Albany, Jan. 10, 2008 -- Energy initiatives face funding and political challenges on the cost of "smart metering" technology and Spitzer's call to confront the challenge of global warming. Click here.

1 comment:

Joe said...

Hi, I'm Joe and I'm not sure who has our environment and its best interests at heart in our region of the world, whether they be the elected politicians like Spitzer, energy consultants or the average Joe. My experience working for ecological change runs back to 2001 knocking on doors to stop acid rain for citizens campaign for the environment, a statewide group. I also worked on clean water and renewable energy with that group in the most grassroots style possible.
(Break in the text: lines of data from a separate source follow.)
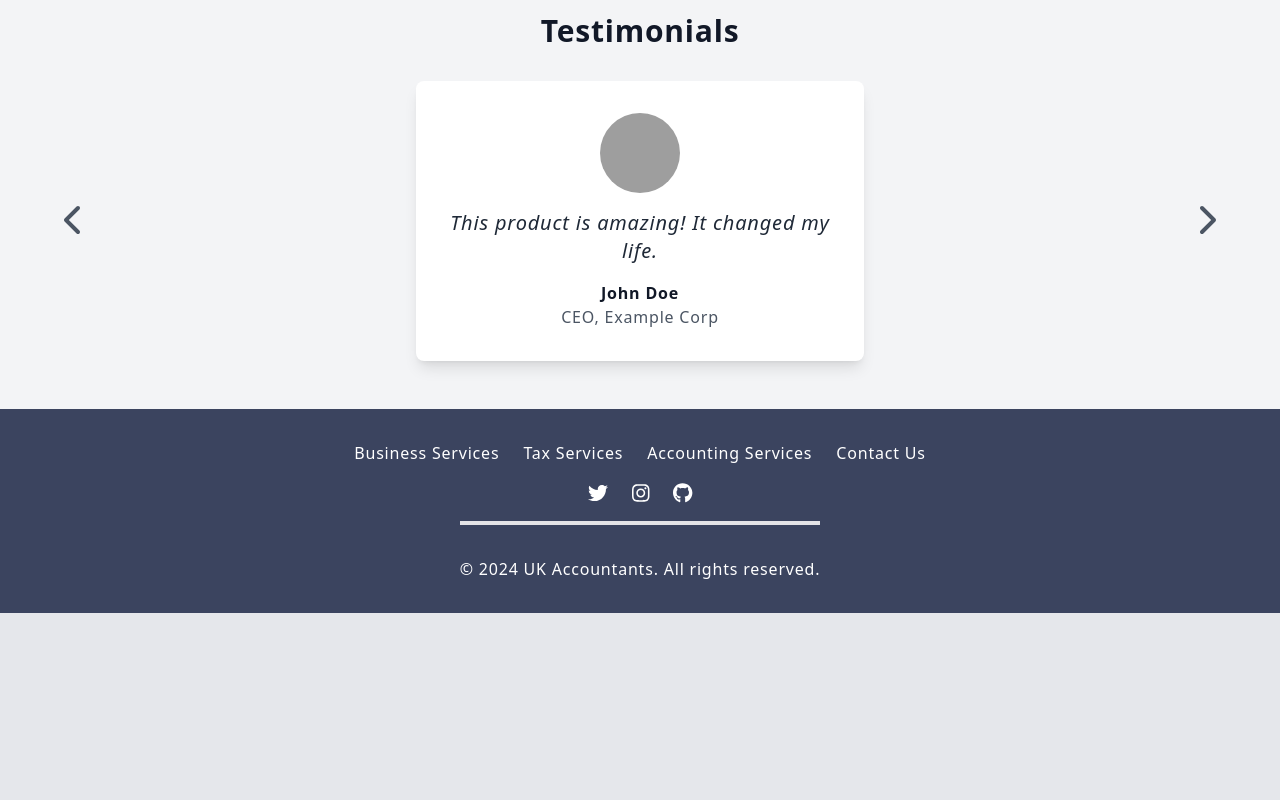
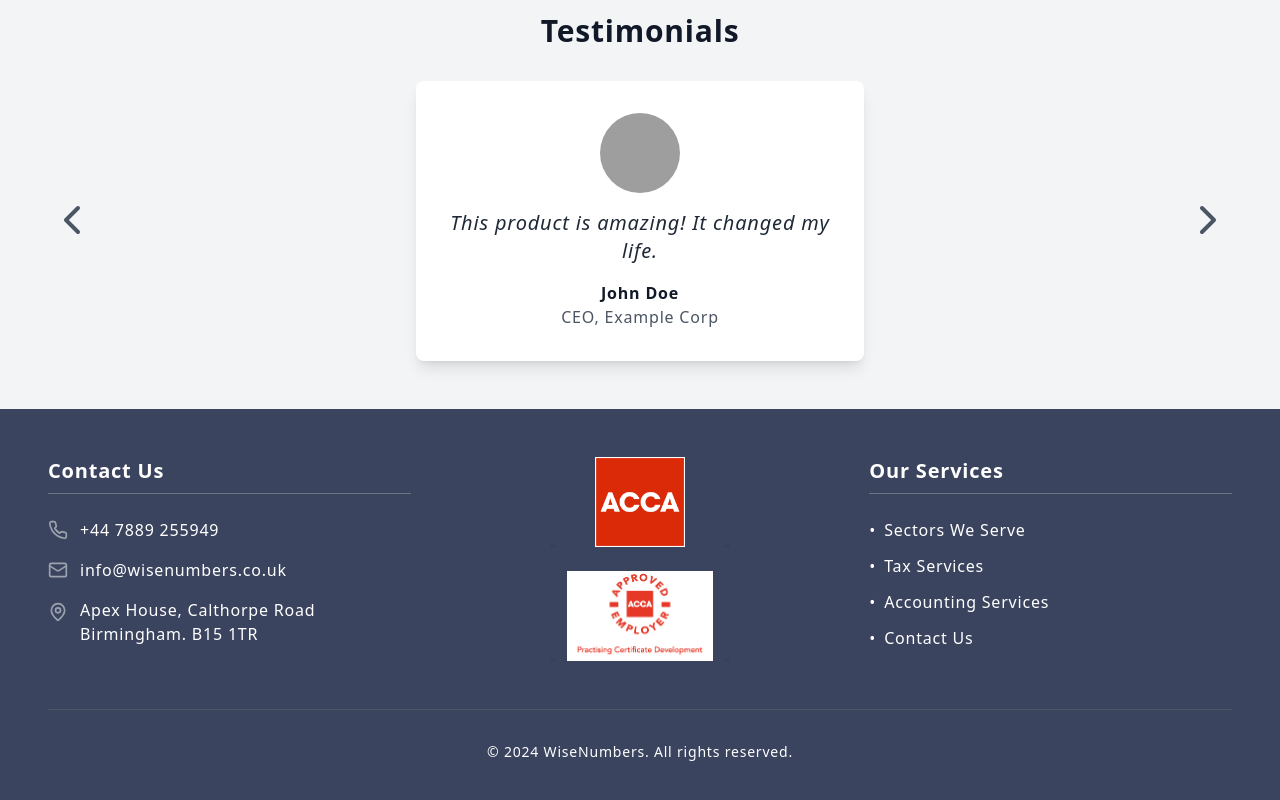
Before and after one commit to muhammadahmadazam/accounts-app, a Next.js app: page /about-us in a window 1280 px wide. Shown: the part 829-1629 px from the top of the page. Before the commit the page ends 1442 px from the top, so only its background shows below. Built offline with nearby package versions, Linux system fonts and the light colour scheme; grey boxes are pictures that could not be loaded.

Commit message:
Final changes

```diff
--- a/components/courses.js
+++ b/components/courses.js
@@ -68,7 +68,7 @@ export default function ServicesGrid() {
         </div>
         <div className="mt-12 text-center">
           <a
-            href="/services"
+            href="/tax-services"
             className="inline-block bg-[#242A33] text-white py-3 px-6 rounded-md hover:bg-opacity-90 transition duration-300"
           >
             View All Services
--- a/components/footer.js
+++ b/components/footer.js
@@ -1,54 +1,70 @@
-import Link from 'next/link';
-import { FontAwesomeIcon } from '@fortawesome/react-fontawesome';
-import {
-  faTwitter,
-  faInstagram,
-  faGithub,
-} from '@fortawesome/free-brands-svg-icons';
+  import Link from 'next/link'
+  import Image from 'next/image'
+  import { Phone, Mail, Globe, MapPin } from 'lucide-react'
 
   const footerLinks = [
-  { name: 'Business Services', href: '/sectors-we-serve' },
+    { name: 'Sectors We Serve', href: '/sectors-we-serve' },
     { name: 'Tax Services', href: '/tax-services' },
     { name: 'Accounting Services', href: '/accounting-services' },
     { name: 'Contact Us', href: '/contact' },
-];
+  ]
 
   export default function Footer() {
     return (
-    <footer className="bg-[#3b445f] shadow-sm ">
-      <div className="px-8 lg:px-12 py-8 mx-auto max-w-wrapper">
-        <div className="flex flex-col items-center justify-center  space-y-4">
-          <div className="flex flex-col sm:flex-row items-center space-y-6 sm:space-y-0 space-x-6">
+      <footer className="bg-[#3b445f] shadow-sm">
+        <div className="px-8 lg:px-12 py-12 mx-auto max-w-7xl">
+          <div className="grid grid-cols-1 md:grid-cols-3 gap-12 items-start">
+            {/* Contact Information */}
+            <div className="text-white space-y-4">
+              <h3 className="font-semibold text-xl mb-6 border-b border-gray-500 pb-2">Contact Us</h3>
+              <div className="flex items-center space-x-3">
+                <Phone className="w-5 h-5 text-gray-400" />
+                <p>+44 7889 255949</p>
+              </div>
+              <div className="flex items-center space-x-3">
+                <Mail className="w-5 h-5 text-gray-400" />
+                <a href="mailto:info@wisenumbers.co.uk" className="hover:underline">info@wisenumbers.co.uk</a>
+              </div>
+              <div className="flex items-start space-x-3">
+                <MapPin className="w-5 h-5 text-gray-400 mt-1" />
+                <p>Apex House, Calthorpe Road<br />Birmingham. B15 1TR</p>
+              </div>
+            </div>
+
+            {/* Logos */}
+            <div className="flex flex-col items-center justify-center space-y-6">
+              <div className="relative w-[180px] h-[90px]">
+                <Image src="/acca.png" alt="ACCA Logo" layout="fill" objectFit="contain" className="rounded-lg shadow-lg" />
+              </div>
+              <div className="relative w-[180px] h-[90px]">
+                <Image src="/pcd-logo.jpg" alt="PCD Logo" layout="fill" objectFit="contain" className="rounded-lg shadow-lg" />
+              </div>
+            </div>
+
+
+            {/* Services */}
+            <div className="text-white">
+              <h3 className="font-semibold text-xl mb-6 border-b border-gray-500 pb-2">Our Services</h3>
+              <ul className="space-y-3">
                 {footerLinks.map((link) => (
-              <Link key={link.name} href={link.href} passHref>
-                <a className="text-white hover:underline">{link.name}</a>
+                  <li key={link.name}>
+                  <Link href={link.href} className="hover:underline flex items-center">
+                    <span className="flex items-center">
+                      <span className="mr-2">•</span>
+                      {link.name}
+                    </span>
                   </Link>
+
+                  </li>
                 ))}
+              </ul>
             </div>
-          <div className="flex space-x-6 mt-3 sm:mt-0">
-            <Link href="https://twitter.com" passHref>
-              <a className="text-white">
-                <FontAwesomeIcon icon={faTwitter} size="lg" />
-              </a>
-            </Link>
-            <Link href="https://instagram.com" passHref>
-              <a className="text-white">
-                <FontAwesomeIcon icon={faInstagram} size="lg" />
-              </a>
-            </Link>
-            <Link href="https://github.com" passHref>
-              <a className="text-white">
-                <FontAwesomeIcon icon={faGithub} size="lg" />
-              </a>
-            </Link>
           </div>
-          <div className="border-t-4 border-zinc-200 pt-8 text-center">
-            <p className="text-white">
-              &copy; 2024 UK Accountants. All rights reserved.
-            </p>
-          </div>
+
+          <div className="border-t border-gray-600 mt-12 pt-8 text-center text-white text-sm">
+            <p>&copy; {new Date().getFullYear()} WiseNumbers. All rights reserved.</p>
           </div>
         </div>
       </footer>
-  );
+    )
   }
--- a/components/hero.js
+++ b/components/hero.js
@@ -1,6 +1,7 @@
 "use client"
 
 import { motion } from "framer-motion"
+import Link from 'next/link';
 
 export default function HeroSection() {
   return (
@@ -42,7 +43,9 @@ export default function HeroSection() {
             transition={{ delay: 0.8, duration: 0.5 }}
             className="bg-[#242A33] hover:bg-opacity-90 text-white font-bold py-2 sm:py-3 px-4 sm:px-6 rounded-md transition duration-300 ease-in-out transform hover:scale-105"
           >
+            <Link href='/about-us'>
             Learn More
+            </Link>
           </motion.button>
         </motion.div>
         <motion.div
--- a/components/services.js
+++ b/components/services.js
@@ -82,12 +82,17 @@ const ServiceComponent = () => {
                 {card.name}
               </h3>
               <p className="text-gray-700 mb-4">{card.description}</p>
+
+             {/*
               <button
                 className="bg-[#3b445f] text-white py-2 px-4 rounded-lg hover:bg-[#3b445f] transition duration-300"
                 onClick={() => openModal(card.name, card.description)}
               >
                 Read More
               </button>
+              */}
+
+
             </div>
           ))}
         </div>
--- a/components/talk.js
+++ b/components/talk.js
@@ -8,7 +8,7 @@ export default function Contact() {
     setResult('Sending....');
     const formData = new FormData(event.target);
 
-    formData.append('access_key', '7eac81d4-e417-4f94-a376-b44eddee3e39');
+    formData.append('access_key', 'a3212947-cfc4-4a3d-87ca-f3fc2636815c');
 
     const response = await fetch('https://api.web3forms.com/submit', {
       method: 'POST',
--- a/pages/contact.js
+++ b/pages/contact.js
@@ -27,11 +27,10 @@ const Contact = () => {
           </div>
         </div> */}
         <Talk />
+        {/*
         <div className="bg-white py-4">
           <div className="flex justify-between gap-6 items-center max-w-wrapper mx-auto">
-            <div>
-              <img src="/icaew-l.png" alt="acca" className="w-[150px] h-auto" />
-            </div>
+
             <div>
               <img
                 src="/pcd-logo.jpg"
@@ -43,7 +42,7 @@ const Contact = () => {
               <img src="/acca.png" alt="acca" className="w-[100px] h-auto" />
             </div>
           </div>
-        </div>
+        </div> */}
 
         <GetIn />
         <Logo />
```
Also changed, not shown: public/pcd-logo.jpg. Lines whose indentation alone changed are shown as unchanged.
I'm not sure if grassroots efforts are getting where they need to go. I've also gone door to door and made phone calls for green party candidates in nys, howie hawkins who ran for senate and common council in syracuse and keegan cox who ran for county legislator of onondaga county while I was attending school at Syracuse University.

Believe me I've tried and I'm posting my comments to try to generate some thought and response from people who take up the mission of ecological sanity in your community, state, region and country. The earth is invaluable where ever you trod. How are we going to get people to a level of critical mass where all if not most societies are taking the necessary steps to make this planet the livable enjoyable place it can be? Like I said, I've tried...I've knocked on doors to reach out to real people on real issues, 3 green elections, 3 cce campaigns. I ran for office in Lancaster, NY in a party I deemed
"Build it Green" to send a message to local developers to be sustainable and think critically about the use of resources financial and ecological. I talked about using more solar panels, which only resonated with a handful of voters. I received only 1 vote out of 250 ballots cast. I applied to work for solar liberty, whom sells and installs solar panels, but they would not hire me because I didn't have a car. (Isn't car culture and the widespread use of automobiles doing more harm to our ecosystems than anything else?) For people that agree with the science of global warming and the green house effect, we know that driving can not continue in the countries like our own on the scale that it is. That's why I've scaled back, walking and biking as much as possible while maintaining automobile abstinence. I've done critical mass bike rides in the bay area, where people bike for better fuel economies and against oil wars with the sayings "One less car," and "biking against oil wars." I also took a green building course at Merritt college in Oakland, California, where professor freeman taught willing students about the critical issues facing our society, vis-a-vis the overblown military budget and the impending energy crisis. We were taught how to think about designing houses with passive solar, using solar panels, having a sustainable garden with a long growing season. But even in my own house I face challenges...I don't have the money for solar panels and buying into renewables is not as easy as pie because of the entrenched system in place. We probably shouldn't leave the lights on as long as we do...something to be aware of.

What I believe, as far as cars and oil goes, and this isn't exact science, is that on a massive scale the earth will almost run out of oil by around 2012. Cross check my belief with others in the peak oil movement, but that is where I stand and not even fleets of millions of toyota priuses will save societies from the massive change that will come about around the end of oil, I think.

What can we do my fellow blogers, environmentalists, citizen's perhaps of this country but more so citizen's of our one and only planet earth? One thing that I've said to people before is to google the ecological footprint and see your impact on the earth.

What else everyone? What ideas are there?



-Joe Connolly